ATLANTA (BP)–The evangelical community drew CNN’s spotlight Oct. 24 in a news special, “Fight Over Faith.” The CNN Presents program’s premise, while far from a new assertion, was that there is a division between evangelicals and others in the U.S. Christian sector over how closely the Bible’s teachings should be followed.
The “soldiers of the cross [are] in a family feud,” CNN correspondent Carol Marin said in opening the special, which featured Mike Hamlet, pastor of First Baptist Church of North Spartanburg, S.C., as well as SBC President Bobby Welch during his cross-country bus tour in which he called on Southern Baptists to evangelize and baptize 1 million individuals.
CNN’s Marin said Southern Baptists, as the “most conservative” of the “mainline” denominations in the country, “have all but declared war on American culture” in the “fight over faith.”
And the battle “is as much about culture as it is about religion,” she continued.
“It is a fight for faith” primarily against Satan, said Welch, who also is pastor of First Baptist Church in Daytona Beach, Fla. “Our enemy is Satan. Our enemy is not conservatives or liberals, Democrats or Republicans. Those are not our enemy.”
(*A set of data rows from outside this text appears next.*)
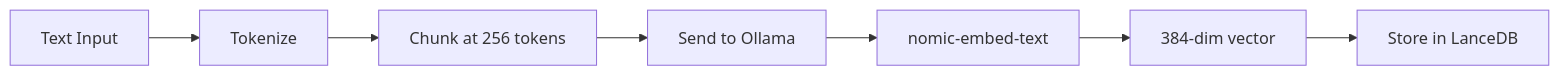
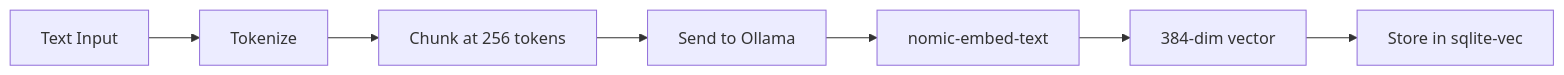
One commit to jpollock/local-addon-nexus-ai changed the fourth of 7 diagrams in docs-site/docs/architecture/cli-architecture.md. Above: the diagram before and after it, drawn with Mermaid. The commit also changed other lines of this file and 37 other files, not shown here.

First line of the commit message:
docs(site): the truth sweep — sqlite-vec everywhere, real counts, real tabs, ui-quick-start rewritten

````diff
--- a/docs-site/docs/architecture/cli-architecture.md
+++ b/docs-site/docs/architecture/cli-architecture.md
@@ -696,9 +695,9 @@
 ```mermaid
 graph LR
     A[Text Input] --> B[Tokenize]
     B --> C[Chunk at 256 tokens]
     C --> D[Send to Ollama]
     D --> E[nomic-embed-text]
     E --> F[384-dim vector]
-    F --> G[Store in LanceDB]
+    F --> G[Store in sqlite-vec]
 ```
````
In this fight, Welch said, “eternity is in the balance.”
Yet it didn’t take long for the program to turn to politics. The opening clip featured CNN anchor Aaron Brown saying born-again Christians “are making their presence felt well beyond the pulpit.”
Marin pointed to a “new phenomenon” in evangelical churches across America — their “enormous political influence.”
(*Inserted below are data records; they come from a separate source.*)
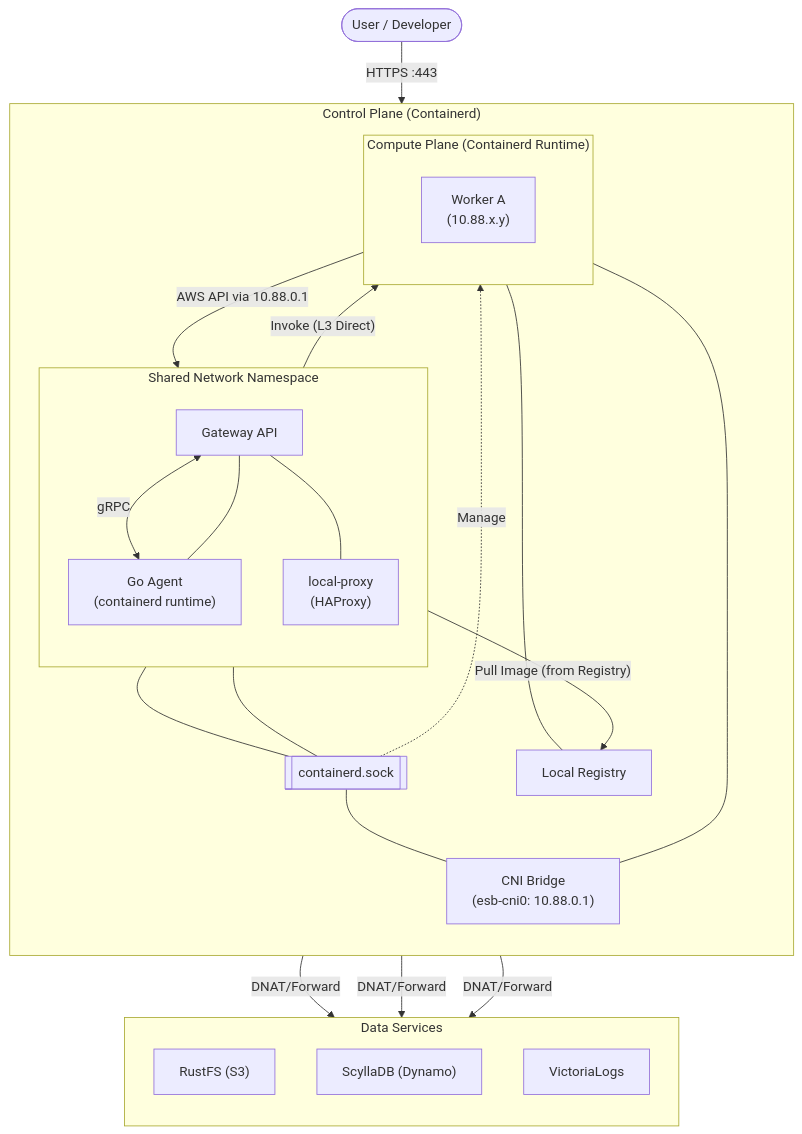
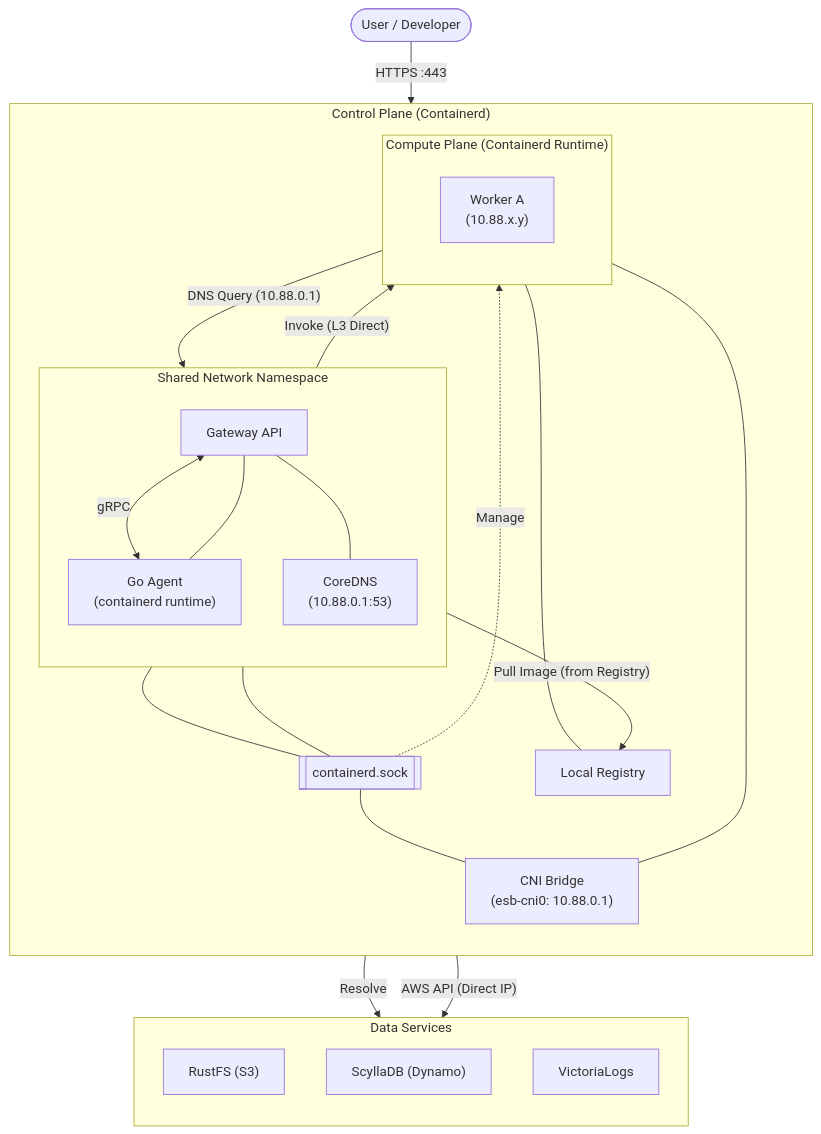
One commit to poruru-code/esb changed the third of 4 diagrams in docs/architecture-containerd.md. Above: the diagram before and after it, drawn with Mermaid. The commit also changed other lines of this file and 17 other files, not shown here.

First line of the commit message:
feat: implement DNS-based service discovery using CoreDNS sidecar

````diff
--- a/docs/architecture-containerd.md
+++ b/docs/architecture-containerd.md
@@ -99,55 +95,55 @@
 ```mermaid
 flowchart TD
     Client(["User / Developer"]) -->|"HTTPS :443"| Gateway
 
     subgraph CP ["Control Plane (Containerd)"]
         direction TB
         
         subgraph NetNS ["Shared Network Namespace"]
             direction TB
             Agent["Go Agent<br/>(containerd runtime)"]
             Gateway["Gateway API"]
-            Proxy["local-proxy<br/>(HAProxy)"]
+            CoreDNS["CoreDNS<br/>(10.88.0.1:53)"]
             
             %% Vertical Stack
             Agent --- Gateway
-            Gateway --- Proxy
+            Gateway --- CoreDNS
         end
 
         Containerd[["containerd.sock"]]
         CNI["CNI Bridge<br/>(esb-cni0: 10.88.0.1)"]
 
         subgraph CMP ["Compute Plane (Containerd Runtime)"]
             direction TB
             WorkerA["Worker A<br/>(10.88.x.y)"]
         end
 
         Registry["Local Registry"]
         
         %% Vertical Stack
         NetNS --- Containerd
         Containerd --- CNI
         CNI --- CMP
         CMP --- Registry
     end
 
     subgraph DS ["Data Services"]
         direction TB
         RustFS["RustFS (S3)"]
         ScyllaDB["ScyllaDB (Dynamo)"]
         VL["VictoriaLogs"]
     end
 
     %% Interactions
     Gateway <-->|"gRPC"| Agent
     Agent --- Containerd
     Containerd -.->|"Manage"| WorkerA
     Agent -->|"Pull Image (from Registry)"| Registry
     
     %% Networking
     Gateway -->|"Invoke (L3 Direct)"| WorkerA
-    WorkerA -->|"AWS API via 10.88.0.1"| Proxy
-    Proxy -->|"DNAT/Forward"| RustFS
-    Proxy -->|"DNAT/Forward"| ScyllaDB
-    Proxy -->|"DNAT/Forward"| VL
+    WorkerA -->|"DNS Query (10.88.0.1)"| CoreDNS
+    CoreDNS -->|"Resolve"| DS
+    WorkerA -->|"AWS API (Direct IP)"| DS
+    %% CNI MASQUERADE handles the routing
 ```
````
She said there are some “who believe that churches should have nothing to do with registering people to vote.”
Hamlet acknowledged, “Those people are the ones who absolutely fear the evangelical community. They are the ones who would say to us sit down over there and shut up. Be religious. You’re not going to have a part in our culture.”
Born-again, evangelical voters are a “very significant voting bloc,” said Richard Land, president of the SBC’s Ethics & Religious Liberty Commission, during an address at Hamlet’s church shown on the program.
Clips of the ERLC’s iVoteValues.com Mobile Voter Registration Rig and Information Center were shown at a stop in Asheville, N.C. The iVoteValues.com initiative is proof, Marin said, that Southern Baptists are serious about educating voters on the issues.
The truck has visited 20 states and hosted more than 30,000 people since it began its run at June’s Southern Baptist Convention annual meeting in Indianapolis.
The pro-life and same-sex marriage issues “in large part fuel the evangelical vote,” Marin suggested, noting at the iVoteValues.com truck, “there is a distinct mixture of faith and politics” along with a “music video to stir the hearts of a potential voter.”
Hamlet said people who meet him often are surprised to learn that he is a conservative evangelical, saying many buy into the false stereotype of an evangelical as someone who is “mean-spirited, hard, and ignorant about points of view.”
“Liberals in the country are afraid of evangelicals,” Hamlet continued, saying that while others may compromise, an “evangelical’s faith is built on a certain principle — a commitment to Christ, a commitment to God’s Word.”
“My position is based on a set of moral absolutes,” he said. “That’s the problem America has; we now have no moral absolutes.”
C. Welton Gaddy, president of the Interfaith Alliance, said there is a “religious McCarthyism” afoot. “There are power-hungry people, both in the church and in politics, who are using those issues to divide congregations in order to identify who the true believers are,” he asserted.
Gaddy contended that the “religious right” uses a “litmus test” in order to “pass judgment on another person’s spirituality, not by asking the singular question about your relationship to God and your belief in Christ, but where you are on a variety of socio-political issues.”
Gaddy said “Christianity is more exclusive now than it was at its inception.” This exclusivity is a “danger to America’s diversity,” Marin quoted Gaddy as saying.
Hamlet told Marin that Jesus Himself said He is “the way, the truth and the life. No man comes to the Father except by me,” noting that Muhammad, Buddha, and all the other religious leaders are dead. “We serve a risen Savior through the resurrection of Jesus Christ.”
When asked by the CNN reporter if he could assert “there is only one way to the Kingdom of God,” Gaddy responded: “I will never attempt to play God, and to make any statement that is sweepingly exclusive of other people is to assume that I can make a judgment that I believe only God alone can make.”
“There may be a lot of things about the Bible that I don’t understand. But I’m not really given the choice of what I can believe and what I can’t believe,” Hamlet said.
The program featured brief segments with a family from the Spartanburg church, Cassidy and Robin Carlisle and their two children, Rick, 15, and Caitlin, 11.
Caitlin told of becoming a Christian at age 3.
Marin asked the girl, “Can a 3-year-old really understand or know enough to –”
“All you have to understand,” Caitlin said, “is, I’m a sinner and I need Jesus, and Jesus died for me. That’s all you need to understand.”
This CNN program will be re-aired Saturday, Oct. 30. Check local listings for the time in your area.